    I would like to suggest perhaps a future topic that you could write about, that is related to this.

    There are some cases where use an RSP loan in Feb. can help you "double" your contributon for the year. The typicall scenario is you do your monthly contributions, and you also take out a loan at the end of year, then using your tax refund to pay off the loan. This technic really grows your RSPs faster, while the interest charges are small, since you pay off the loan very quickly.

  • Preet

    Hi Stefan, thanks for the comment – you are quite right this is another RRSP Loan strategy that many people employ and I will definitely do a write up on it – it is on my list of to-do’s for RRSP topics.
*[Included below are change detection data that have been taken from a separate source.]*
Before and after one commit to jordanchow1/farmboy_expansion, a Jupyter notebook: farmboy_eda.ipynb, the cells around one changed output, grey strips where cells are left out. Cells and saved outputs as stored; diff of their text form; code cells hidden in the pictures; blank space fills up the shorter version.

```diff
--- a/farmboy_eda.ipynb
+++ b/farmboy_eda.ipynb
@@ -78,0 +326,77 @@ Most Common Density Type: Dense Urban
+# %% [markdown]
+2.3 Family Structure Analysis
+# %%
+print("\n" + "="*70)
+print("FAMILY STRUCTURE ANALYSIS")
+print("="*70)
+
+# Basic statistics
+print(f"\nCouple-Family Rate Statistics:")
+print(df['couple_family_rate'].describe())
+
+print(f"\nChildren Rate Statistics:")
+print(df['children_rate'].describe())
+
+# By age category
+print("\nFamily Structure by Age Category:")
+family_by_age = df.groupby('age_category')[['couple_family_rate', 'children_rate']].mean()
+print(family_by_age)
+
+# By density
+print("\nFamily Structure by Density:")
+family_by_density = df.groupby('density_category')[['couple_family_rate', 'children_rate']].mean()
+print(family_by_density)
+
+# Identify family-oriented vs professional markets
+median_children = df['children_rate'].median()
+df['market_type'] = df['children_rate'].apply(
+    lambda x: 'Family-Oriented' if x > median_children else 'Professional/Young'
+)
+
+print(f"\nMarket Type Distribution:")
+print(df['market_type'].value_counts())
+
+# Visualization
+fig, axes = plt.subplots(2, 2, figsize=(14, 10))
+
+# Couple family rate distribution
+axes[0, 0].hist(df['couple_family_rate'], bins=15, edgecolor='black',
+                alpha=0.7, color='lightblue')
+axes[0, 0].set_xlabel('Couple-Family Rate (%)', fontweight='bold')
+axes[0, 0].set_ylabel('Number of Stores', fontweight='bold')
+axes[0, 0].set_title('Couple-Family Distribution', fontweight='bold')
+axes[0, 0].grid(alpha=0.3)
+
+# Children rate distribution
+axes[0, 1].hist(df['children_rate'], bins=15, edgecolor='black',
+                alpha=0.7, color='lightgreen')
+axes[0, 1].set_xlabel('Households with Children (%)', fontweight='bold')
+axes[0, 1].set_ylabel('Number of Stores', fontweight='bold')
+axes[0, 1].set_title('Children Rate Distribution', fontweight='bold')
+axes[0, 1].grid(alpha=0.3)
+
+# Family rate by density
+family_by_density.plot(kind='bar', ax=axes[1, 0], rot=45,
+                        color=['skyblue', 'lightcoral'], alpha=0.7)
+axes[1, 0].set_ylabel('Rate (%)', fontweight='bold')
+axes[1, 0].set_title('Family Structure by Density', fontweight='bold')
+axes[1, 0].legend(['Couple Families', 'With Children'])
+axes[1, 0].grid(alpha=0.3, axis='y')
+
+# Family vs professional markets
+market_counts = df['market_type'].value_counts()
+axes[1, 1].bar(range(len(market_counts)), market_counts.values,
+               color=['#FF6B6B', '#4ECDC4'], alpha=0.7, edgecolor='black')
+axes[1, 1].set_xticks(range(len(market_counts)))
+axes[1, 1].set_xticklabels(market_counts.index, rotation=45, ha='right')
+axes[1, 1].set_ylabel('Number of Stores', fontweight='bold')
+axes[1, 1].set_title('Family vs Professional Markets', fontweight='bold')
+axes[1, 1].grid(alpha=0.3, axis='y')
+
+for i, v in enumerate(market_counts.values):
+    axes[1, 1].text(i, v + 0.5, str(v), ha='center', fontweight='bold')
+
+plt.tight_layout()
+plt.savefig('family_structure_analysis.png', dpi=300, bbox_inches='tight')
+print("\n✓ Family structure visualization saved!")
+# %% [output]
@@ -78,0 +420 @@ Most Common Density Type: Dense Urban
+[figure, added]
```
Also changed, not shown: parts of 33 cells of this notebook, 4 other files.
    Also, I will talk about just filling out the form that reduces your taxes withheld at source, so that you don’t have to wait until tax time to get your refund – you’ll get it all along, therefore you can increase your monthly contributions and get the same effect.
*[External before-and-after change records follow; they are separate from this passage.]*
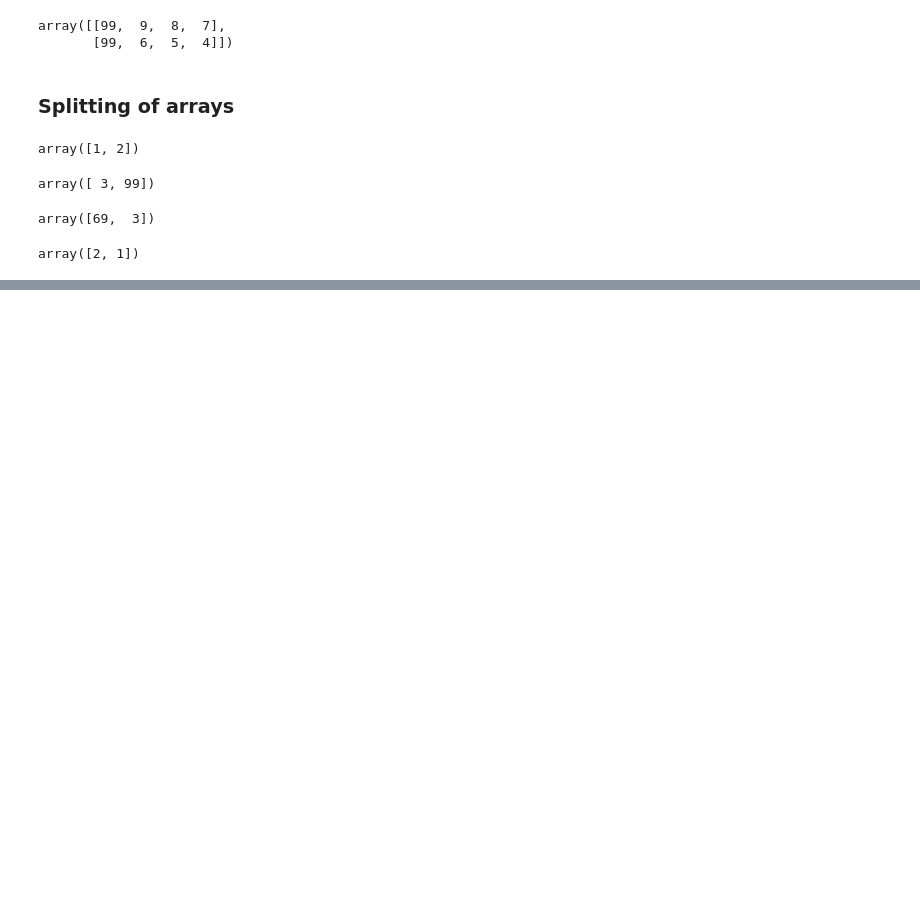
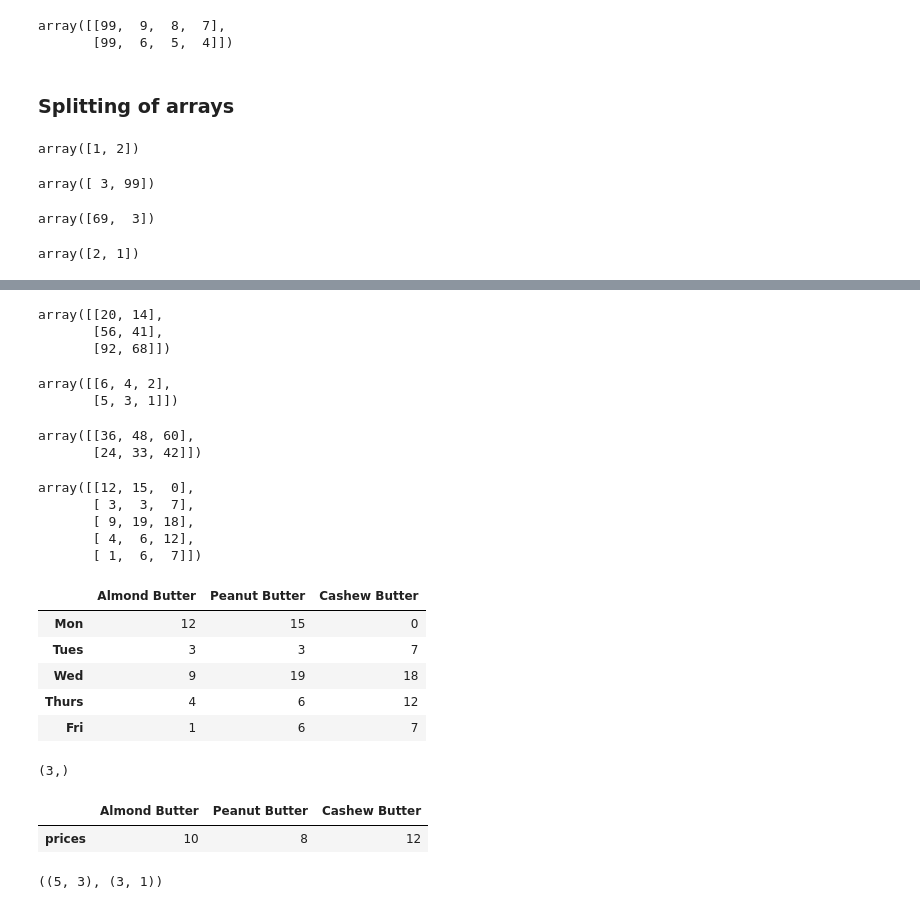
Before and after one commit to PHAMTIEN04/Learn-Python, a Jupyter notebook: AI/Data Science/Numpy.ipynb, the cells around one changed output, grey strips where cells are left out. Cells and saved outputs as stored; diff of their text form; code cells hidden in the pictures; blank space fills up the shorter version.

```diff
--- a/AI/Data Science/Numpy.ipynb
+++ b/AI/Data Science/Numpy.ipynb
@@ -333,0 +532,30 @@ array([2, 1])
+# %%
+A @ B
+# %% [output]
+array([[20, 14],
+       [56, 41],
+       [92, 68]])
+# %%
+#B (3X2) dot A (3X3) : Ta có thể thấy Cột MatB = 2 và Hàng MatA = 3 => Không = nhau nên không thể tích vô hướng 2 matrix này
+# Để tích vô hướng 2 matrix này ta có thể dùng chuyển vị
+B.T #(2x3) dot A(3x3)
+# %% [output]
+array([[6, 4, 2],
+       [5, 3, 1]])
+# %%
+B.T @ A
+# %% [output]
+array([[36, 48, 60],
+       [24, 33, 42]])
+# %%
+# Number of jars sold
+np.random.seed(0)
+
+sales_amouns = np.random.randint(20,size=(5,3))
+sales_amouns
+# %% [output]
+array([[12, 15,  0],
+       [ 3,  3,  7],
+       [ 9, 19, 18],
+       [ 4,  6, 12],
+       [ 1,  6,  7]])
@@ -333,0 +567,25 @@ array([2, 1])
+# %%
+weekly_sales
+# %% [output]
+|  | Almond Butter | Peanut Butter | Cashew Butter |
+| Mon | 12 | 15 | 0 |
+| Tues | 3 | 3 | 7 |
+| Wed | 9 | 19 | 18 |
+| Thurs | 4 | 6 | 12 |
+| Fri | 1 | 6 | 7 |
+# %%
+# Create a price array
+prices = np.array([10,8,12])
+prices.shape
+# %% [output]
+(3,)
+# %%
+butter_prices = pd.DataFrame(prices.reshape(1,3) , index = ["prices"] , columns=["Almond Butter","Peanut Butter","Cashew Butter"])
+butter_prices
+# %% [output]
+|  | Almond Butter | Peanut Butter | Cashew Butter |
+| prices | 10 | 8 | 12 |
+# %%
+weekly_sales.shape, butter_prices.T.shape
+# %% [output]
+((5, 3), (3, 1))
```
Also changed, not shown: parts of 49 cells of this notebook, 1 other file.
    Thanks Stefan!

  • Adeem Zafar

    Nice posting. Do you think it is advisable to use dollar-cost averaging for US dividend stocks or just on mutual funds?

  • Preet

    Hi Adeem – the only way to buy stocks (that I know of) without killing yourself with commissions is to set up a Share Purchase Plan with the company directly to avoid the brokerage commissions.

    Some have the ability to allow purchases for as little as $50/month at a time, etc.

    So you could use dollar cost averaging with stocks, and yes, I think it is generally a good idea to do so – especially if you are just starting out.